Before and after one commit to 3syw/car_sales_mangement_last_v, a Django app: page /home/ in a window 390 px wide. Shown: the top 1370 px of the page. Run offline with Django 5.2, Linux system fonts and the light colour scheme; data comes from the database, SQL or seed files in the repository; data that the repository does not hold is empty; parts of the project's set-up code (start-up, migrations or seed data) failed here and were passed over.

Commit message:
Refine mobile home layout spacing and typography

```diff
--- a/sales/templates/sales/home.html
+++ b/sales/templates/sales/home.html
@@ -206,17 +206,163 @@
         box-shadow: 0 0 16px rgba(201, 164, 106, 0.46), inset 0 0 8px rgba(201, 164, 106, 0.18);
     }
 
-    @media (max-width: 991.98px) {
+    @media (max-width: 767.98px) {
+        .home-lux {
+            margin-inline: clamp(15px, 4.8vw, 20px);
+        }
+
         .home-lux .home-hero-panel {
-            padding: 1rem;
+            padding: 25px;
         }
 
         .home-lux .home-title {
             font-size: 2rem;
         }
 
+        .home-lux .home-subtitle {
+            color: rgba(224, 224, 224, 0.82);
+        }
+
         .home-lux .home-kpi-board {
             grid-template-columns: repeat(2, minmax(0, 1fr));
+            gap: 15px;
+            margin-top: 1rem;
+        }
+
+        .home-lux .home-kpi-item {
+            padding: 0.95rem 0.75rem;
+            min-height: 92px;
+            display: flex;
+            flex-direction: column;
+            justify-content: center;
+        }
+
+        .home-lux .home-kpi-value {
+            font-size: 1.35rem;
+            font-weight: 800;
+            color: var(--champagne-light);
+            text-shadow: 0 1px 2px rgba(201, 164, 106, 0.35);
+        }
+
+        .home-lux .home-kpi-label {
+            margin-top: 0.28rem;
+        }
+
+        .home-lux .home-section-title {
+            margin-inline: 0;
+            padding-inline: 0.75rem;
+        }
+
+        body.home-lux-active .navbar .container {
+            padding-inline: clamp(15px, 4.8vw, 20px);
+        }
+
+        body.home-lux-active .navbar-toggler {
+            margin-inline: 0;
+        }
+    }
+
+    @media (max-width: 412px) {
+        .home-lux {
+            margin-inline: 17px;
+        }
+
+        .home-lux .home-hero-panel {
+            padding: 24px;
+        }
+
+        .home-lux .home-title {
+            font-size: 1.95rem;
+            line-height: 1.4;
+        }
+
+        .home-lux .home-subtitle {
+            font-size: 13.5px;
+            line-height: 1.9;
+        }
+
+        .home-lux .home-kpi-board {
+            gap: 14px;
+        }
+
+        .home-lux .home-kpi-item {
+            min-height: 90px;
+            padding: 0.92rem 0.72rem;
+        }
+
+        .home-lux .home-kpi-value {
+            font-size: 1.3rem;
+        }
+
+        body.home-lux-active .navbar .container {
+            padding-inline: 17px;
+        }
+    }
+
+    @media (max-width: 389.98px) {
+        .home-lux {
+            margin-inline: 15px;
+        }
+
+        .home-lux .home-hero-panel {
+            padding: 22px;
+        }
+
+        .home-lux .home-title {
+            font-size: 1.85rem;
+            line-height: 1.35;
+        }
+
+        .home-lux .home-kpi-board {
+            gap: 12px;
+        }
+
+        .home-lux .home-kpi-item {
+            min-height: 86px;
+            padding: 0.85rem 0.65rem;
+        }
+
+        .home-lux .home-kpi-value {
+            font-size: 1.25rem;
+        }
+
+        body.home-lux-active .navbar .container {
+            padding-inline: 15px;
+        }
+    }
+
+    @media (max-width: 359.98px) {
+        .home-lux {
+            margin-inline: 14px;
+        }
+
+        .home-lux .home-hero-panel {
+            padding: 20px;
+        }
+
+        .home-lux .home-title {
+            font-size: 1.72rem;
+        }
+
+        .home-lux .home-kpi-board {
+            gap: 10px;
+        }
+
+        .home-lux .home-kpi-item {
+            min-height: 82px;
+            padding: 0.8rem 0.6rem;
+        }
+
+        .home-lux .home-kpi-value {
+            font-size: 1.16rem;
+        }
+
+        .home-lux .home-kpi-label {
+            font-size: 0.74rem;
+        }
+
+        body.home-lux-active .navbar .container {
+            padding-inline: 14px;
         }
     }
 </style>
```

■ ■ ■ ■ ■ ■ ■

Retype all of the listing exactly, leaving out no line.

Before and after one commit to 3syw/car_sales_mangement_last_v, a Django app: page /home/ in a window 390 px wide. Shown: the top 1370 px of the page. Run offline with Django 5.2, Linux system fonts and the light colour scheme; data comes from the database, SQL or seed files in the repository; data that the repository does not hold is empty; parts of the project's set-up code (start-up, migrations or seed data) failed here and were passed over.

Commit message:
Refine mobile home layout spacing and typography

```diff
--- a/sales/templates/sales/home.html
+++ b/sales/templates/sales/home.html
@@ -206,17 +206,163 @@
         box-shadow: 0 0 16px rgba(201, 164, 106, 0.46), inset 0 0 8px rgba(201, 164, 106, 0.18);
     }
 
-    @media (max-width: 991.98px) {
+    @media (max-width: 767.98px) {
+        .home-lux {
+            margin-inline: clamp(15px, 4.8vw, 20px);
+        }
+
         .home-lux .home-hero-panel {
-            padding: 1rem;
+            padding: 25px;
         }
 
         .home-lux .home-title {
             font-size: 2rem;
         }
 
+        .home-lux .home-subtitle {
+            color: rgba(224, 224, 224, 0.82);
+        }
+
         .home-lux .home-kpi-board {
             grid-template-columns: repeat(2, minmax(0, 1fr));
+            gap: 15px;
+            margin-top: 1rem;
+        }
+
+        .home-lux .home-kpi-item {
+            padding: 0.95rem 0.75rem;
+            min-height: 92px;
+            display: flex;
+            flex-direction: column;
+            justify-content: center;
+        }
+
+        .home-lux .home-kpi-value {
+            font-size: 1.35rem;
+            font-weight: 800;
+            color: var(--champagne-light);
+            text-shadow: 0 1px 2px rgba(201, 164, 106, 0.35);
+        }
+
+        .home-lux .home-kpi-label {
+            margin-top: 0.28rem;
+        }
+
+        .home-lux .home-section-title {
+            margin-inline: 0;
+            padding-inline: 0.75rem;
+        }
+
+        body.home-lux-active .navbar .container {
+            padding-inline: clamp(15px, 4.8vw, 20px);
+        }
+
+        body.home-lux-active .navbar-toggler {
+            margin-inline: 0;
+        }
+    }
+
+    @media (max-width: 412px) {
+        .home-lux {
+            margin-inline: 17px;
+        }
+
+        .home-lux .home-hero-panel {
+            padding: 24px;
+        }
+
+        .home-lux .home-title {
+            font-size: 1.95rem;
+            line-height: 1.4;
+        }
+
+        .home-lux .home-subtitle {
+            font-size: 13.5px;
+            line-height: 1.9;
+        }
+
+        .home-lux .home-kpi-board {
+            gap: 14px;
+        }
+
+        .home-lux .home-kpi-item {
+            min-height: 90px;
+            padding: 0.92rem 0.72rem;
+        }
+
+        .home-lux .home-kpi-value {
+            font-size: 1.3rem;
+        }
+
+        body.home-lux-active .navbar .container {
+            padding-inline: 17px;
+        }
+    }
+
+    @media (max-width: 389.98px) {
+        .home-lux {
+            margin-inline: 15px;
+        }
+
+        .home-lux .home-hero-panel {
+            padding: 22px;
+        }
+
+        .home-lux .home-title {
+            font-size: 1.85rem;
+            line-height: 1.35;
+        }
+
+        .home-lux .home-kpi-board {
+            gap: 12px;
+        }
+
+        .home-lux .home-kpi-item {
+            min-height: 86px;
+            padding: 0.85rem 0.65rem;
+        }
+
+        .home-lux .home-kpi-value {
+            font-size: 1.25rem;
+        }
+
+        body.home-lux-active .navbar .container {
+            padding-inline: 15px;
+        }
+    }
+
+    @media (max-width: 359.98px) {
+        .home-lux {
+            margin-inline: 14px;
+        }
+
+        .home-lux .home-hero-panel {
+            padding: 20px;
+        }
+
+        .home-lux .home-title {
+            font-size: 1.72rem;
+        }
+
+        .home-lux .home-kpi-board {
+            gap: 10px;
+        }
+
+        .home-lux .home-kpi-item {
+            min-height: 82px;
+            padding: 0.8rem 0.6rem;
+        }
+
+        .home-lux .home-kpi-value {
+            font-size: 1.16rem;
+        }
+
+        .home-lux .home-kpi-label {
+            font-size: 0.74rem;
+        }
+
+        body.home-lux-active .navbar .container {
+            padding-inline: 14px;
         }
     }
 </style>
```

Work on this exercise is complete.